GAA submits new Casement Park planning application
THE GAA yesterday submitted new plans to build a major stadium at Casement Park in west Belfast.
It comes more than two years after planning approval for its original design was quashed in a High Court legal challenge.
The revised stadium has a proposed spectator capacity of 34,186 – a reduction of almost 4,000 on the original plans.
Around £77m is being spent on the redevelopment project including £62m of public funds.
Ulster GAA hopes to begin construction this year and finish in 2019 following years of setbacks and delays.
But residents behind the previous legal action remain opposed, saying it is "not a significant reduction" in capacity.

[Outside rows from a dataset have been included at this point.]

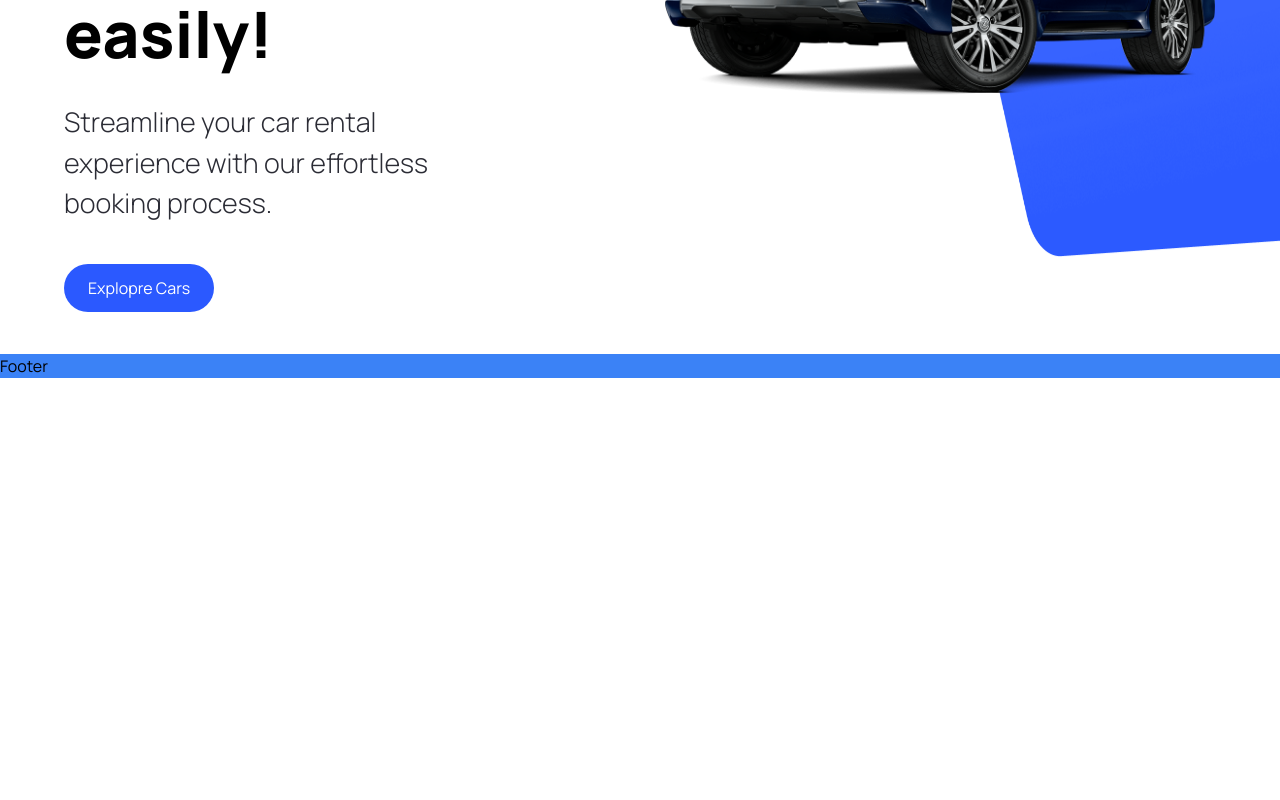
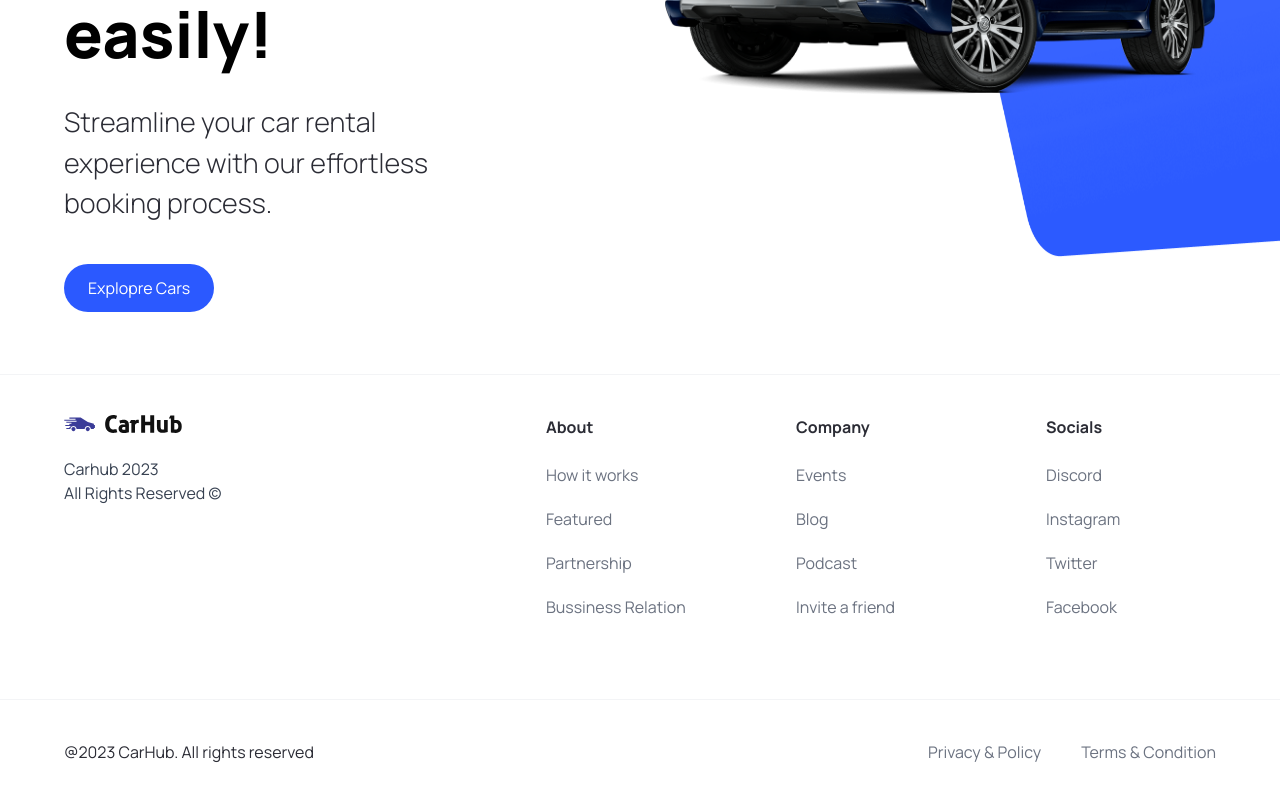
Before and after one commit to HasanHafizurRahman/car-hub-nextjs14, a Next.js app: page / in a window 1280 px wide. Shown: the part 446-1246 px from the top of the page. Before the commit the page ends 824 px from the top, so only its background shows below. Built offline with nearby package versions, Linux system fonts and the light colour scheme.

Commit message:
footer design

```diff
--- a/components/CustomButton.tsx
+++ b/components/CustomButton.tsx
@@ -2,11 +2,11 @@
 import { CustomButtonProps } from "@/types";
 import Image from "next/image";
 
-const CustomButton = ({title, containerStyles, handleClick}: CustomButtonProps) => {
+const CustomButton = ({title, containerStyles, handleClick, btnType}: CustomButtonProps) => {
     return (
         <button
             disabled={false}
-            type={"button"}
+            type={btnType || "button"}
             className={`custom-btn ${containerStyles}`}
             onClick={() => { }}
         >
--- a/components/Footer.tsx
+++ b/components/Footer.tsx
@@ -1,10 +1,52 @@
+import { footerLinks } from "@/constants";
+import Image from "next/image";
+import Link from "next/link";
 
-const Footer = () => {
-    return (
-        <div className="bg-blue-500">
-            Footer
+
+const Footer = () => (
+    <footer className='flex flex-col text-black-100  mt-5 border-t border-gray-100'>
+        <div className='flex max-md:flex-col flex-wrap justify-between gap-5 sm:px-16 px-6 py-10'>
+            <div className='flex flex-col justify-start items-start gap-6'>
+                <Image src='/logo.svg' alt='logo' width={118} height={18} className='object-contain' />
+                <p className='text-base text-gray-700'>
+                    Carhub 2023 <br />
+                    All Rights Reserved &copy;
+                </p>
+            </div>
+
+            <div className="footer__links">
+                {footerLinks.map((item) => (
+                    <div key={item.title} className="footer__link">
+                        <h3 className="font-bold">{item.title}</h3>
+                        <div className="flex flex-col gap-5">
+                            {item.links.map((link) => (
+                                <Link
+                                    key={link.title}
+                                    href={link.url}
+                                    className="text-gray-500"
+                                >
+                                    {link.title}
+                                </Link>
+                            ))}
+                        </div>
+                    </div>
+                ))}
+            </div>
         </div>
-    );
-};
+
+        <div className='flex justify-between items-center flex-wrap mt-10 border-t border-gray-100 sm:px-16 px-6 py-10'>
+            <p>@2023 CarHub. All rights reserved</p>
+
+            <div className="footer__copyrights-link">
+                <Link href="/" className="text-gray-500">
+                    Privacy & Policy
+                </Link>
+                <Link href="/" className="text-gray-500">
+                    Terms & Condition
+                </Link>
+            </div>
+        </div>
+    </footer>
+);
 
 export default Footer;
--- /dev/null
+++ b/constants/index.ts
@@ -0,0 +1,101 @@
+export const manufacturers = [
+    "Acura",
+    "Alfa Romeo",
+    "Aston Martin",
+    "Audi",
+    "Bentley",
+    "BMW",
+    "Buick",
+    "Cadillac",
+    "Chevrolet",
+    "Chrysler",
+    "Citroen",
+    "Dodge",
+    "Ferrari",
+    "Fiat",
+    "Ford",
+    "GMC",
+    "Honda",
+    "Hyundai",
+    "Infiniti",
+    "Jaguar",
+    "Jeep",
+    "Kia",
+    "Lamborghini",
+    "Land Rover",
+    "Lexus",
+    "Lincoln",
+    "Maserati",
+    "Mazda",
+    "McLaren",
+    "Mercedes-Benz",
+    "MINI",
+    "Mitsubishi",
+    "Nissan",
+    "Porsche",
+    "Ram",
+    "Rolls-Royce",
+    "Subaru",
+    "Tesla",
+    "Toyota",
+    "Volkswagen",
+    "Volvo",
+  ];
+
+  export const yearsOfProduction = [
+    { title: "Year", value: "" },
+    { title: "2015", value: "2015" },
+    { title: "2016", value: "2016" },
+    { title: "2017", value: "2017" },
+    { title: "2018", value: "2018" },
+    { title: "2019", value: "2019" },
+    { title: "2020", value: "2020" },
+    { title: "2021", value: "2021" },
+    { title: "2022", value: "2022" },
+    { title: "2023", value: "2023" },
+  ];
+
+  export const fuels = [
+    {
+      title: "Fuel",
+      value: "",
+    },
+    {
+      title: "Gas",
+      value: "Gas",
+    },
+    {
+      title: "Electricity",
+      value: "Electricity",
+    },
+  ];
+
+  export const footerLinks = [
+    {
+      title: "About",
+      links: [
+        { title: "How it works", url: "/" },
+        { title: "Featured", url: "/" },
+        { title: "Partnership", url: "/" },
+        { title: "Bussiness Relation", url: "/" },
+      ],
+    },
+    {
+      title: "Company",
+      links: [
+        { title: "Events", url: "/" },
+        { title: "Blog", url: "/" },
+        { title: "Podcast", url: "/" },
+        { title: "Invite a friend", url: "/" },
+      ],
+    },
+    {
+      title: "Socials",
+      links: [
+        { title: "Discord", url: "/" },
+        { title: "Instagram", url: "/" },
+        { title: "Twitter", url: "/" },
+        { title: "Facebook", url: "/" },
+      ],
+    },
+  ];
--- a/types/index.ts
+++ b/types/index.ts
@@ -1,7 +1,7 @@
 import { MouseEventHandler } from "react";
-
 export  interface CustomButtonProps {
     title: string;
     containerStyles?: string;
     handleClick?: MouseEventHandler<HTMLButtonElement>;
+    btnType?: "button" | "submit";
 }
```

They have also questioned whether safety fears over the proposals have been properly addressed.
Last week the GAA said a safety group advising on Casement has given a "positive assessment" of its plans in a new report.
It said the Safety Technical Group (STG) document gives a "sound basis for development towards the GAA target capacity".
But the STG – which includes police, fire and ambulance officials – is also commissioning a 'movement consultant' to analyse how pedestrians and vehicles interact in an emergency scenario.
It comes after the PSNI in November warned of an "unacceptable risk" in emergency evacuation proposals for the stadium.
The movement consultant has not yet been appointed but is expected to report findings in "mid 2017", according to the Department for Communities (DfC).
Ulster GAA has previously said it is "confident of resolving all aspects pertaining to safety".
Tom Daly, chairman of the Casement Park project board, said there has been "overwhelming support" for the stadium project.
"Everyone involved in the project is now looking forward to the next phase and developing on our plans to transform Casement Park into a venue that will inspire young people for generations to come," he said.
But Tony Dignan, of the Mooreland and Owenvarragh Residents Association, described the new planning application as "premature".
"If the STG is commissioning a movement consultant to figure out how any emergency evacuations would work, then the GAA have jumped the gun," he said.
"To me the GAA is taking a huge risk in relation to £60m of public funds."
Planning approval for a 38,000-capacity ground was overturned in the High Court in 2014 following a legal challenge by residents.
The judge ruled that the impact of bigger crowds had not been properly examined.
In 2015 a safety expert told a Stormont committee the original stadium design could not be evacuated safely in certain emergencies – a claim dismissed by the GAA.
The revised planning application is expected to be made public in three-to-five days after being validated by Belfast City Council.
Planners have a target of processing major planning applications within 30 weeks, but the average time taken in the Belfast area is around 65 weeks.
It means it could be next year before any decision is made on the plans if dealt with by Belfast council planners.
However, Sinn Féin infrastructure minister Chris Hazzard has instructed officials to 'call in' the application so that a decision is made by his department.
The planning application was submitted following a 32-week consultation. Ulster GAA said around 3,000 people responded, with 95 per cent supporting the project.
Ulster GAA president Michael Hasson said the new stadium would create jobs and become a "vibrant cultural hub" for the area.
"We have seen across other major stadium's the transformational benefits generated from a sporting, economic and cultural perspective," he said.
Collie Donnelly, Antrim County Board chairman, said: "This is another major step in the journey to bring Ulster's provincial stadium to the heartbeat of Antrim GAA."
STORMONT pledged major upgrades to three Belfast sports grounds after scrapping plans for a shared multi-sports stadium at the former Maze prison site in 2009.
Casement Park is the last to be completed following the redevelopment of Windsor Park and Ravenhill.
But the £77m project, which includes £62m of public funding, has suffered years of setbacks and controversy.
Planning approval was quashed in the High Court in 2014 following a legal challenge by residents.
In 2015 a safety expert told a Stormont committee he faced pressure to approve the proposals and accused departmental officials of bullying.
He said the proposed stadium could not be evacuated safely in certain emergencies and warned of the potential for a tragedy like the Hillsborough disaster – a claim strongly rejected by the GAA.
Revised proposals were unveiled last October with a reduced height and capacity of 34,500 – a reduction of 3,500 on the original plans.
But residents behind the previous legal challenge remain opposed, saying it is "not a significant reduction".
The GAA hopes to begin construction later this year and finish in 2019.
A redeveloped Casement is among the proposed stadia for an all-Ireland bid to host the 2023 Rugby World Cup.